Task 019: Robustness of Neural Systems

Event Date: February 25, 2021
Time: 11:00 am (ET) / 8:00am (PT)
Priority: No
College Calendar: Show
Youngeun Kim, Yale University
Towards Deep, Interpretable, and Robust Spiking Neural Networks: Algorithmic Approaches

Abstract:

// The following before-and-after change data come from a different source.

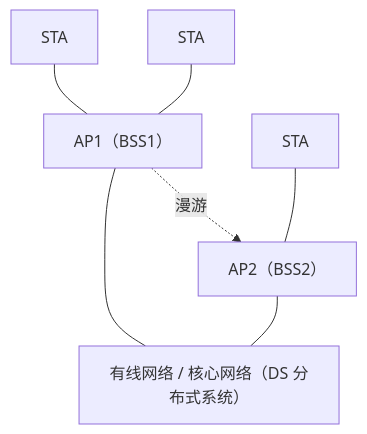
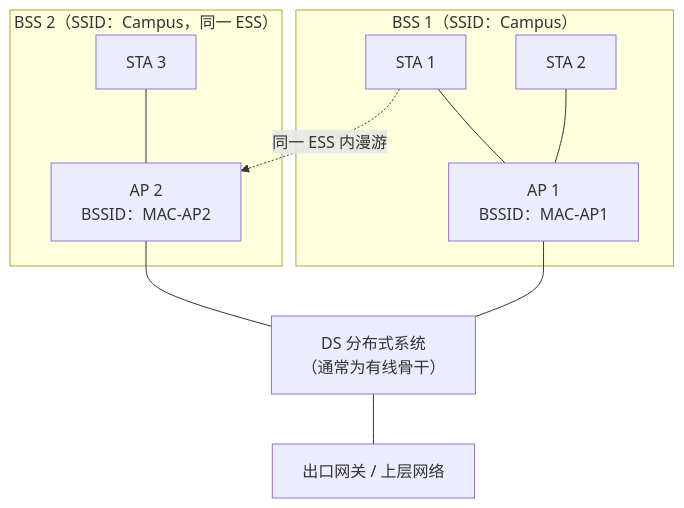
Before and after one commit to theforeveriris/mynote-during-2026-2027: the first of 3 diagrams in 软考中级网络工程/4.1-无线局域网.md, drawn with Mermaid. The commit also changed other lines of this file and 42 other files, not shown here.

Commit message:
移除笔记中的截图引用，改用Mermaid重绘图示，并联网校正知识点；题库部分对照公开真题补全选项与答案

````diff
--- a/软考中级网络工程/4.1-无线局域网.md
+++ b/软考中级网络工程/4.1-无线局域网.md
@@ -228,12 +214,14 @@
 ```mermaid
-graph TD
-    DS["有线网络 / 核心网络（DS 分布式系统）"]
-    AP1["AP1（BSS1）"]
-    AP2["AP2（BSS2）"]
-    S1["STA"] --- AP1
-    S2["STA"] --- AP1
-    S3["STA"] --- AP2
-    AP1 --- DS
+graph TB
+    subgraph BSS1["BSS 1（SSID：Campus）"]
+        STA1["STA 1"] --- AP1["AP 1<br/>BSSID：MAC-AP1"]
+        STA2["STA 2"] --- AP1
+    end
+    subgraph BSS2["BSS 2（SSID：Campus，同一 ESS）"]
+        STA3["STA 3"] --- AP2["AP 2<br/>BSSID：MAC-AP2"]
+    end
+    AP1 --- DS["DS 分布式系统<br/>（通常为有线骨干）"]
     AP2 --- DS
-    AP1 -.漫游.-> AP2
+    DS --- GW["出口网关 / 上层网络"]
+    STA1 -. "同一 ESS 内漫游" .-> AP2
 ```
````
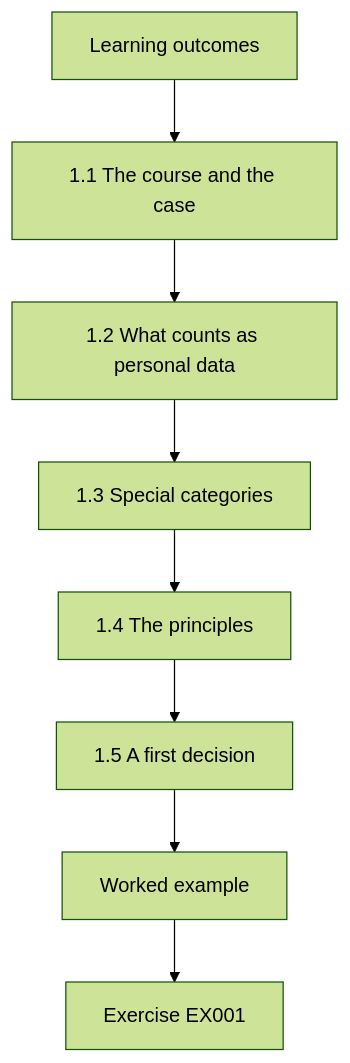
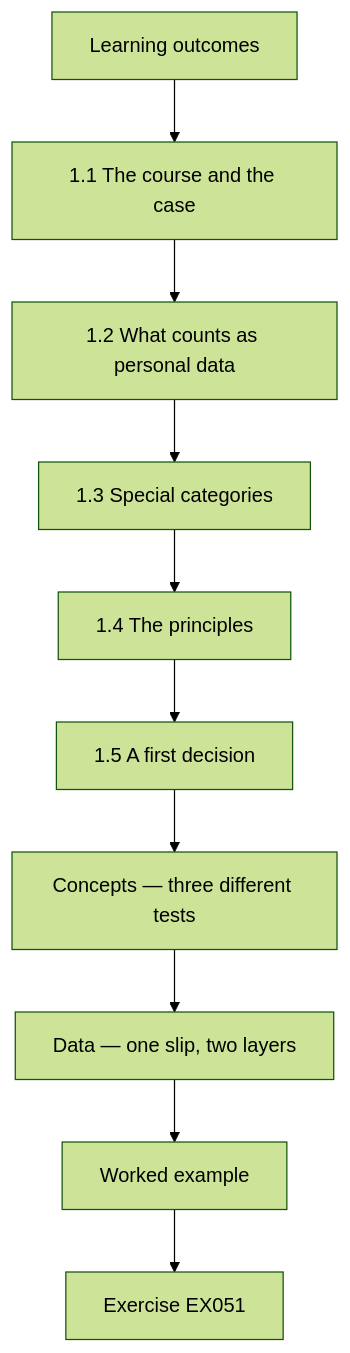
Before and after one commit to hiagokinlevi/CyKin: the first of 12 diagrams in levels/rapid-1-month/privacy-data-protection/en/book/MANUSCRIPT.md, drawn with Mermaid (forest theme). The commit also changed other lines of this file and 1 other file, not shown here.

````diff
--- a/levels/rapid-1-month/privacy-data-protection/en/book/MANUSCRIPT.md
+++ b/levels/rapid-1-month/privacy-data-protection/en/book/MANUSCRIPT.md
@@ -45,12 +45,14 @@
 ```mermaid
 flowchart TD
   N0["Learning outcomes"]
   N1["1.1 The course and the case"]
   N2["1.2 What counts as personal data"]
   N3["1.3 Special categories"]
   N4["1.4 The principles"]
   N5["1.5 A first decision"]
-  N0 --> N1 --> N2 --> N3 --> N4 --> N5
-  N5 --> EX["Worked example"]
-  EX --> Q["Exercise EX001"]
+  N6["Concepts — three different tests"]
+  N7["Data — one slip, two layers"]
+  N0 --> N1 --> N2 --> N3 --> N4 --> N5 --> N6 --> N7
+  N7 --> EX["Worked example"]
+  EX --> Q["Exercise EX051"]
 ```
````
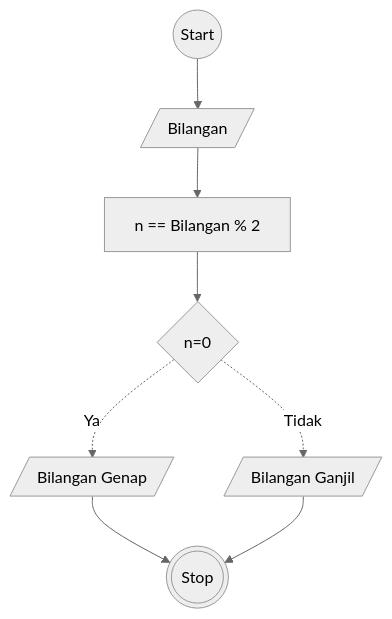
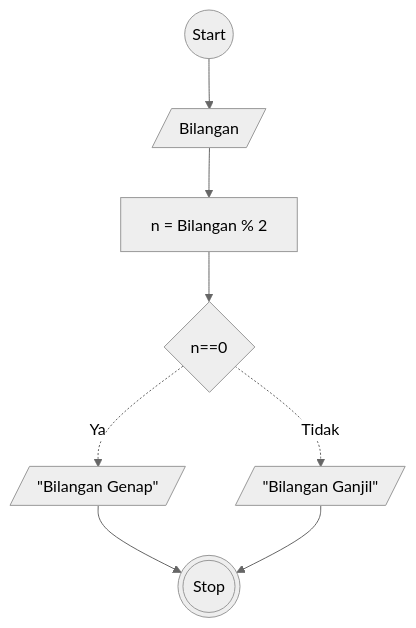
One commit to dimastadeoo/koda-b8-algoritma changed the diagram in ganjil-genap.md. Above: the diagram before and after it, drawn with Mermaid (neutral theme).

````diff
--- a/ganjil-genap.md
+++ b/ganjil-genap.md
@@ -16,19 +16,19 @@
 ```mermaid
 flowchart TD
     A@{ shape: circle, label: "Start" }
     
     B@{ shape: lean-r, label: "Bilangan" }
-    G@{ shape: rect, label: "n == Bilangan % 2" }
+    G@{ shape: rect, label: "n = Bilangan % 2" }
 
-    C@{ shape: diamond, label: "n=0" }
+    C@{ shape: diamond, label: "n==0" }
 
-    D@{ shape: lean-r, label: "Bilangan Ganjil" }
-    E@{ shape: lean-r, label: "Bilangan Genap" }
+    D@{ shape: lean-r, label: "&quot;Bilangan Ganjil&quot;" }
+    E@{ shape: lean-r, label: "&quot;Bilangan Genap&quot;" }
 
     F@{ shape: dbl-circ, label: "Stop" }
 
     A --> B --> G --> C-. Ya .-> E --> F
     C-. Tidak .-> D --> F
 
 
 ```
````
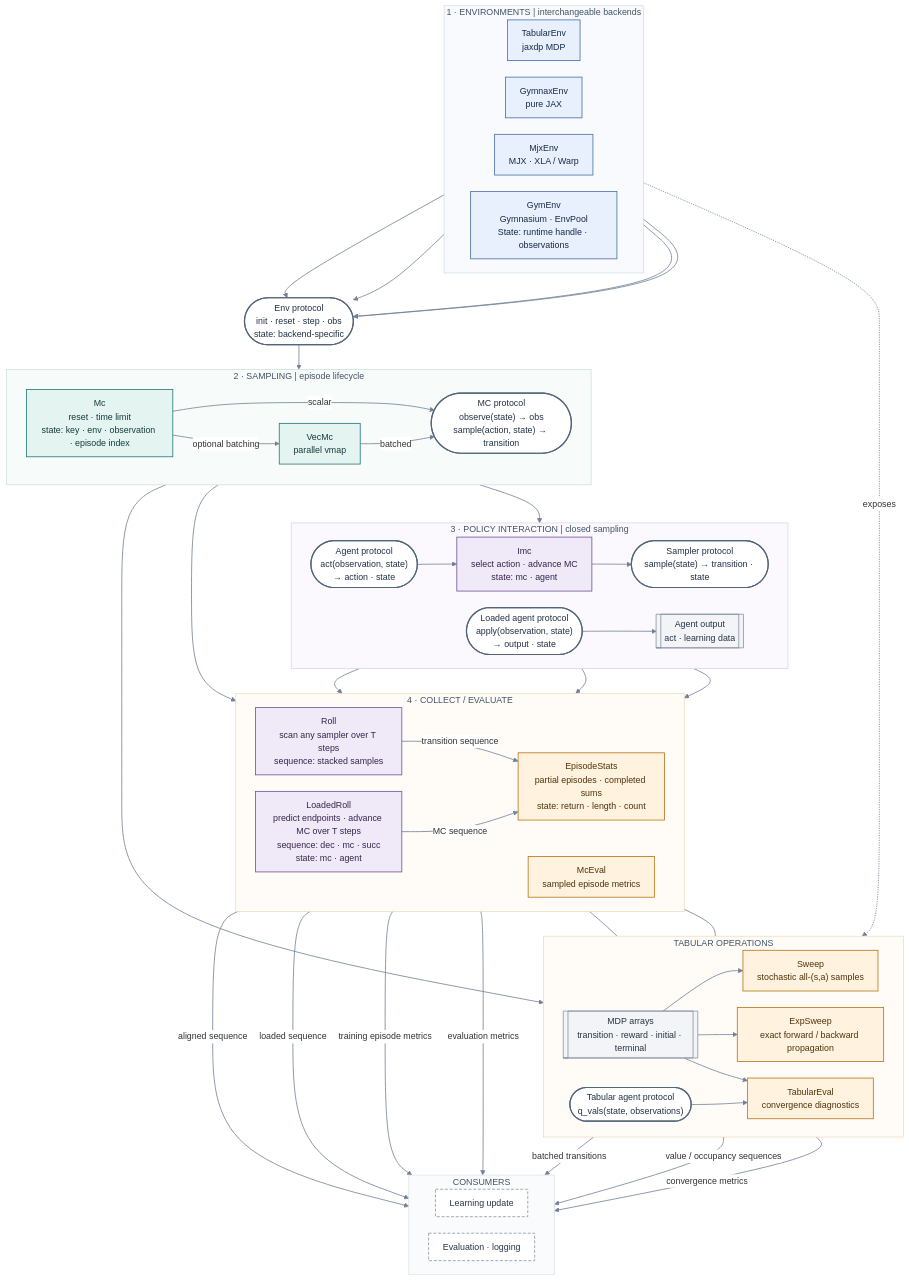
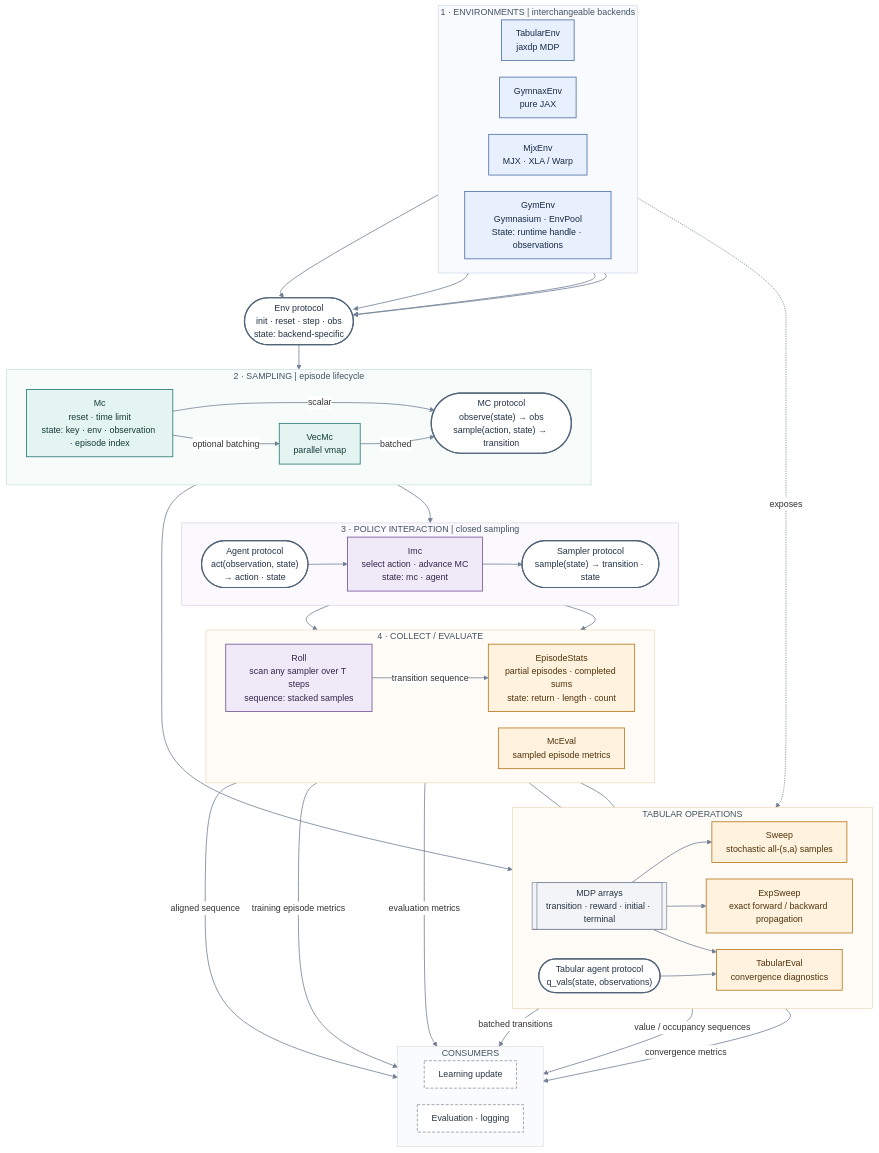
Before and after one commit to TolgaOk/jaxtor: the first of 3 diagrams in doc/components.md, drawn with Mermaid. The commit also changed other lines of this file and 2 other files, not shown here.

```diff
--- a/doc/components.md
+++ b/doc/components.md
@@ -38,28 +38,21 @@
         agent_api(["Agent protocol<br/>act(observation, state)<br/>→ action · state"])
         imc["Imc<br/>select action · advance MC<br/>state: mc · agent"]
         imc_api(["Sampler protocol<br/>sample(state) → transition · state"])
-        loaded_agent_api(["Loaded agent protocol<br/>apply(observation, state)<br/>→ output · state"])
-        output[["Agent output<br/>act · learning data"]]
         agent_api --> imc
         mc_api --> imc
         imc --> imc_api
-        loaded_agent_api --> output
     end
 
     subgraph collection["4 · COLLECT / EVALUATE"]
         direction LR
         roll["Roll<br/>scan any sampler over T steps<br/>sequence: stacked samples"]
-        loaded_roll["LoadedRoll<br/>predict endpoints · advance MC over T steps<br/>sequence: dec · mc · succ<br/>state: mc · agent"]
         ep_stats["EpisodeStats<br/>partial episodes · completed sums<br/>state: return · length · count"]
         mc_eval["McEval<br/>sampled episode metrics"]
     end
 
     imc_api --> roll
     imc_api --> mc_eval
-    output --> loaded_roll
-    mc_api --> loaded_roll
     roll -->|transition sequence| ep_stats
-    loaded_roll -->|MC sequence| ep_stats
 
     subgraph tabular_branch["TABULAR OPERATIONS"]
         direction LR
@@ -86,7 +79,6 @@
     end
 
     roll -->|aligned sequence| update
-    loaded_roll -->|loaded sequence| update
     sweep -->|batched transitions| update
     exp_sweep -->|value / occupancy sequences| update
     ep_stats -->|training episode metrics| report
@@ -102,11 +94,11 @@
     classDef consumer fill:#FFFFFF,stroke:#7C8798,color:#273444,stroke-width:1.2px,stroke-dasharray:5 3;
 
     class tabular,gymnax,mjx,gym adapter;
-    class env_api,mc_api,agent_api,loaded_agent_api,imc_api,value_api protocol;
+    class env_api,mc_api,agent_api,imc_api,value_api protocol;
     class mc,vecmc sampler;
-    class imc,roll,loaded_roll interactionNode;
+    class imc,roll interactionNode;
     class ep_stats,mc_eval,sweep,exp_sweep,tabular_eval analysis;
-    class output,mdp data;
+    class mdp data;
     class update,report consumer;
 
     style environments fill:#F8FAFD,stroke:#C8D5E6,stroke-width:1px,color:#425466
```
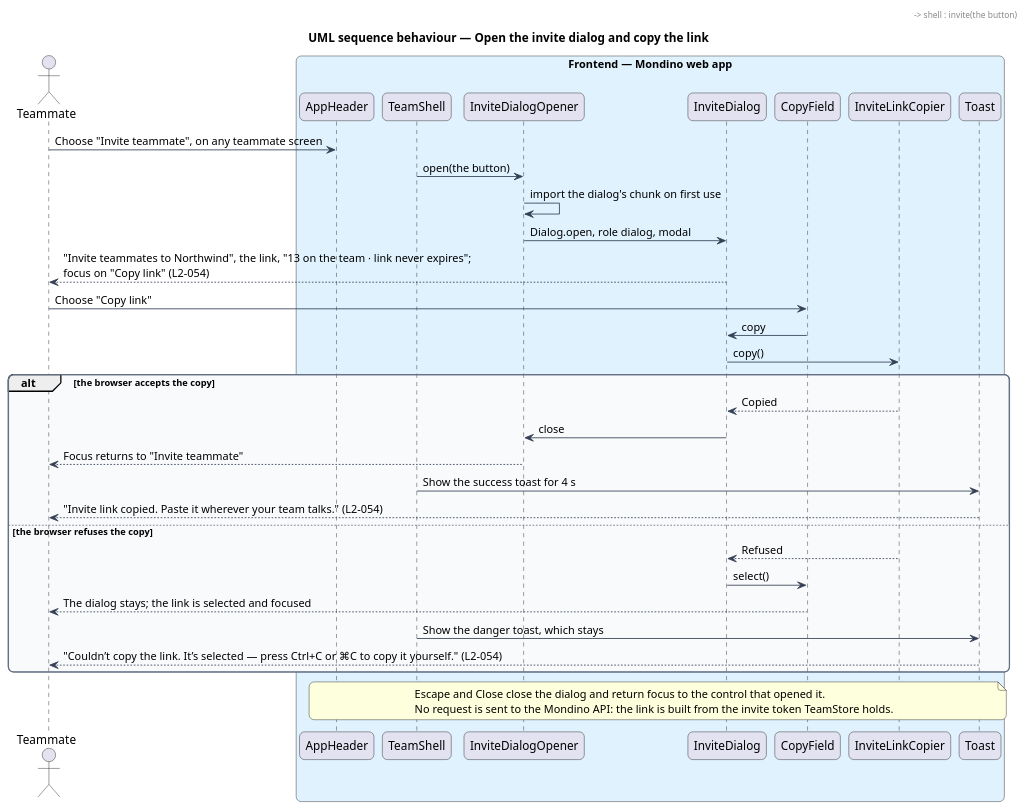
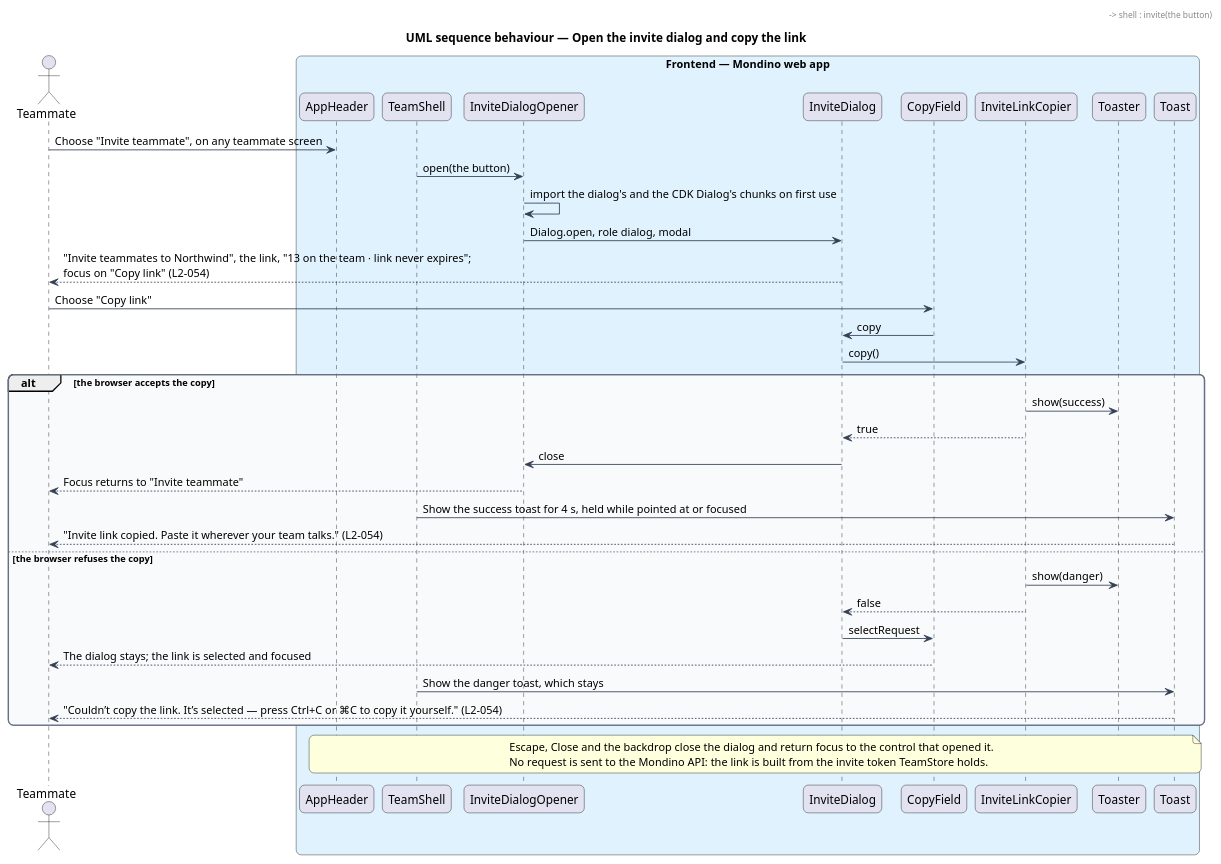
One commit to QuinntyneBrown/Mondino changed the diagram in docs/detailed-designs/joining/invite-teammates/diagrams/sequence-copy-invite-link.puml. Above: the diagram before and after it, drawn with PlantUML. The commit also changed 10 other files, not shown here.

```diff
--- a/docs/detailed-designs/joining/invite-teammates/diagrams/sequence-copy-invite-link.puml
+++ b/docs/detailed-designs/joining/invite-teammates/diagrams/sequence-copy-invite-link.puml
@@ -1,53 +1,56 @@
 @startuml
 title UML sequence behaviour — Open the invite dialog and copy the link
 skinparam backgroundColor #FFFFFF
 skinparam shadowing false
 skinparam roundcorner 12
 skinparam defaultFontName Arial
 skinparam ArrowColor #344054
 skinparam rectangle {
   BorderColor #344054
   FontColor #101828
 }
 skinparam package {
   BorderColor #667085
   FontColor #101828
   BackgroundColor #F9FAFB
 }
 actor "Teammate" as actor
 box "Frontend — Mondino web app" #E0F2FE
   participant "AppHeader" as header
   participant "TeamShell" as shell
   participant "InviteDialogOpener" as opener
   participant "InviteDialog" as dialog
   participant "CopyField" as field
   participant "InviteLinkCopier" as copier
+  participant "Toaster" as toaster
   participant "Toast" as toast
 end box
 actor -> header : Choose "Invite teammate", on any teammate screen
 header -> shell : invite(the button)
 shell -> opener : open(the button)
-opener -> opener : import the dialog's chunk on first use
+opener -> opener : import the dialog's and the CDK Dialog's chunks on first use
 opener -> dialog : Dialog.open, role dialog, modal
 dialog --> actor : "Invite teammates to Northwind", the link, "13 on the team · link never expires";\nfocus on "Copy link" (L2-054)
 actor -> field : Choose "Copy link"
 field -> dialog : copy
 dialog -> copier : copy()
 alt the browser accepts the copy
-  copier --> dialog : Copied
+  copier -> toaster : show(success)
+  copier --> dialog : true
   dialog -> opener : close
   opener --> actor : Focus returns to "Invite teammate"
-  shell -> toast : Show the success toast for 4 s
+  shell -> toast : Show the success toast for 4 s, held while pointed at or focused
   toast --> actor : "Invite link copied. Paste it wherever your team talks." (L2-054)
 else the browser refuses the copy
-  copier --> dialog : Refused
-  dialog -> field : select()
+  copier -> toaster : show(danger)
+  copier --> dialog : false
+  dialog -> field : selectRequest
   field --> actor : The dialog stays; the link is selected and focused
   shell -> toast : Show the danger toast, which stays
   toast --> actor : "Couldn’t copy the link. It’s selected — press Ctrl+C or ⌘C to copy it yourself." (L2-054)
 end
 note over header, toast
-  Escape and Close close the dialog and return focus to the control that opened it.
+  Escape, Close and the backdrop close the dialog and return focus to the control that opened it.
   No request is sent to the Mondino API: the link is built from the invite token TeamStore holds.
 end note
 @enduml
```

Spiking Neural Networks (SNNs) have recently emerged as an alternative to deep learning due to their huge energy efficiency benefits on neuromorphic hardware. In this presentation, we suggest important techniques for training SNNs which bring a huge benefit in terms of latency, accuracy, interpretability, and robustness.
 
Training Deep SNNs
SNNs with surrogate gradients presents computational benefits due to short latency and is also considered as a more bio-plausible approach. However, due to the non-differentiable nature of spiking neurons, the training becomes problematic and surrogate methods have thus been limited to shallow networks compared to the conversion method. To address this training issue with surrogate gradients, we revisit batch normalization and propose a temporal Batch Normalization Through Time (BNTT) technique. The temporally evolving learnable parameters in BNTT allow a neuron to control its spike rate through different time-steps, enabling low-latency and low-energy training from scratch. Our BNTT method reduces the latency (more than 4X faster compared to state-of-the-art SNNs) and energy consumption (9X less compared to standard  ANN) significantly, while preserving competitive classification accuracy.
 
Interpretability in SNNs
Another critical limitation of SNNs is the lack of interpretability. While a considerable amount of attention has been given to optimizing SNNs, the development of explainability still is at its infancy. We present a bio-plausible visualization tool for SNNs, called Spike Activation Map (SAM) compatible with BNTT training. The proposed SAM highlights spikes having short inter-spike interval, containing discriminative information for classification. This approach does not require any backpropagation processes, circumventing error accumulation problem encountered in conventional visualization tools (such as, Grad-CAM) for ANNs. We provide a comprehensive analysis on how internal spikes work in various SNN training configurations depending on optimization types and leak behavior.
 
Robustness in SNNs
Finally, with proposed BNTT and SAM, we highlight the robustness aspect of SNNs. Compared to ANNs and conventional SNN training techniques, BNTT significantly decreases the number of time-steps while considering the temporal dynamics of spike trains. As a result, BNTT shows strong robustness regarding both Gaussian noise and FGSM attack. Also, SAM shows almost consistent interpretation even though the networks are faced with adversarial examples. Overall, using SNN with BNTT and SAM for a secured system (e.g., military defense) will be a huge advantage in terms of robust performance and interpretation.